▶ **TASK INSTRUCTIONS**: Could you set down every record exactly as it appears?

▶ **EXERCISE INPUTS**:
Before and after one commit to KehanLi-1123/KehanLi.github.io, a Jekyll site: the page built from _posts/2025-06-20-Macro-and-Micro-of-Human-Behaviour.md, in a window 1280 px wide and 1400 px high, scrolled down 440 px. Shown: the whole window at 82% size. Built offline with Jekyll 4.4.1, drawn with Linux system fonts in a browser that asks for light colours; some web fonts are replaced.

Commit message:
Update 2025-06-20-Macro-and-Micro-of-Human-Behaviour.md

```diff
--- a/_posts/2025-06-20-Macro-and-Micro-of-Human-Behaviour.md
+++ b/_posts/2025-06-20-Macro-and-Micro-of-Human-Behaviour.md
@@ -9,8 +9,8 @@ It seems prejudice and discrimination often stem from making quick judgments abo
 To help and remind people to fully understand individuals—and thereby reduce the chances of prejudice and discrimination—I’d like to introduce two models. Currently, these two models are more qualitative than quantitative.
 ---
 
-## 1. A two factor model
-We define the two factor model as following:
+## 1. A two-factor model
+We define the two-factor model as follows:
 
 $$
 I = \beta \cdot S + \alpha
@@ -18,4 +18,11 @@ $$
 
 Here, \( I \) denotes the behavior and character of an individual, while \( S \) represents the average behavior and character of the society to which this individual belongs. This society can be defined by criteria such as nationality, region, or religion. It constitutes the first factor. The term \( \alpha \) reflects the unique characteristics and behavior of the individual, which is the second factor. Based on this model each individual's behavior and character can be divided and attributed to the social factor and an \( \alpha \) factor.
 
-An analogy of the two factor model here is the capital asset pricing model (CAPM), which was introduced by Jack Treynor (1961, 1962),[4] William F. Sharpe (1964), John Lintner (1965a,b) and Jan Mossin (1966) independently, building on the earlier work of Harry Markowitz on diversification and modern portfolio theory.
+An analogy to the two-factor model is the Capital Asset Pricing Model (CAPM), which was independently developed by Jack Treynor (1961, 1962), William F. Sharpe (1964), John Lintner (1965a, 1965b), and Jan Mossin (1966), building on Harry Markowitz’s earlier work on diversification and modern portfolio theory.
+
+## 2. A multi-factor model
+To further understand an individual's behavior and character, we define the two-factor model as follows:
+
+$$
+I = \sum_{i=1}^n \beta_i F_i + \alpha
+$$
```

▶ **RESULT FOR THIS EXERCISE**:
Before and after one commit to KehanLi-1123/KehanLi.github.io, a Jekyll site: the page built from _posts/2025-06-20-Macro-and-Micro-of-Human-Behaviour.md, in a window 1280 px wide and 1400 px high, scrolled down 440 px. Shown: the whole window at 82% size. Built offline with Jekyll 4.4.1, drawn with Linux system fonts in a browser that asks for light colours; some web fonts are replaced.

Commit message:
Update 2025-06-20-Macro-and-Micro-of-Human-Behaviour.md

```diff
--- a/_posts/2025-06-20-Macro-and-Micro-of-Human-Behaviour.md
+++ b/_posts/2025-06-20-Macro-and-Micro-of-Human-Behaviour.md
@@ -9,8 +9,8 @@ It seems prejudice and discrimination often stem from making quick judgments abo
 To help and remind people to fully understand individuals—and thereby reduce the chances of prejudice and discrimination—I’d like to introduce two models. Currently, these two models are more qualitative than quantitative.
 ---
 
-## 1. A two factor model
-We define the two factor model as following:
+## 1. A two-factor model
+We define the two-factor model as follows:
 
 $$
 I = \beta \cdot S + \alpha
@@ -18,4 +18,11 @@ $$
 
 Here, \( I \) denotes the behavior and character of an individual, while \( S \) represents the average behavior and character of the society to which this individual belongs. This society can be defined by criteria such as nationality, region, or religion. It constitutes the first factor. The term \( \alpha \) reflects the unique characteristics and behavior of the individual, which is the second factor. Based on this model each individual's behavior and character can be divided and attributed to the social factor and an \( \alpha \) factor.
 
-An analogy of the two factor model here is the capital asset pricing model (CAPM), which was introduced by Jack Treynor (1961, 1962),[4] William F. Sharpe (1964), John Lintner (1965a,b) and Jan Mossin (1966) independently, building on the earlier work of Harry Markowitz on diversification and modern portfolio theory.
+An analogy to the two-factor model is the Capital Asset Pricing Model (CAPM), which was independently developed by Jack Treynor (1961, 1962), William F. Sharpe (1964), John Lintner (1965a, 1965b), and Jan Mossin (1966), building on Harry Markowitz’s earlier work on diversification and modern portfolio theory.
+
+## 2. A multi-factor model
+To further understand an individual's behavior and character, we define the two-factor model as follows:
+
+$$
+I = \sum_{i=1}^n \beta_i F_i + \alpha
+$$
```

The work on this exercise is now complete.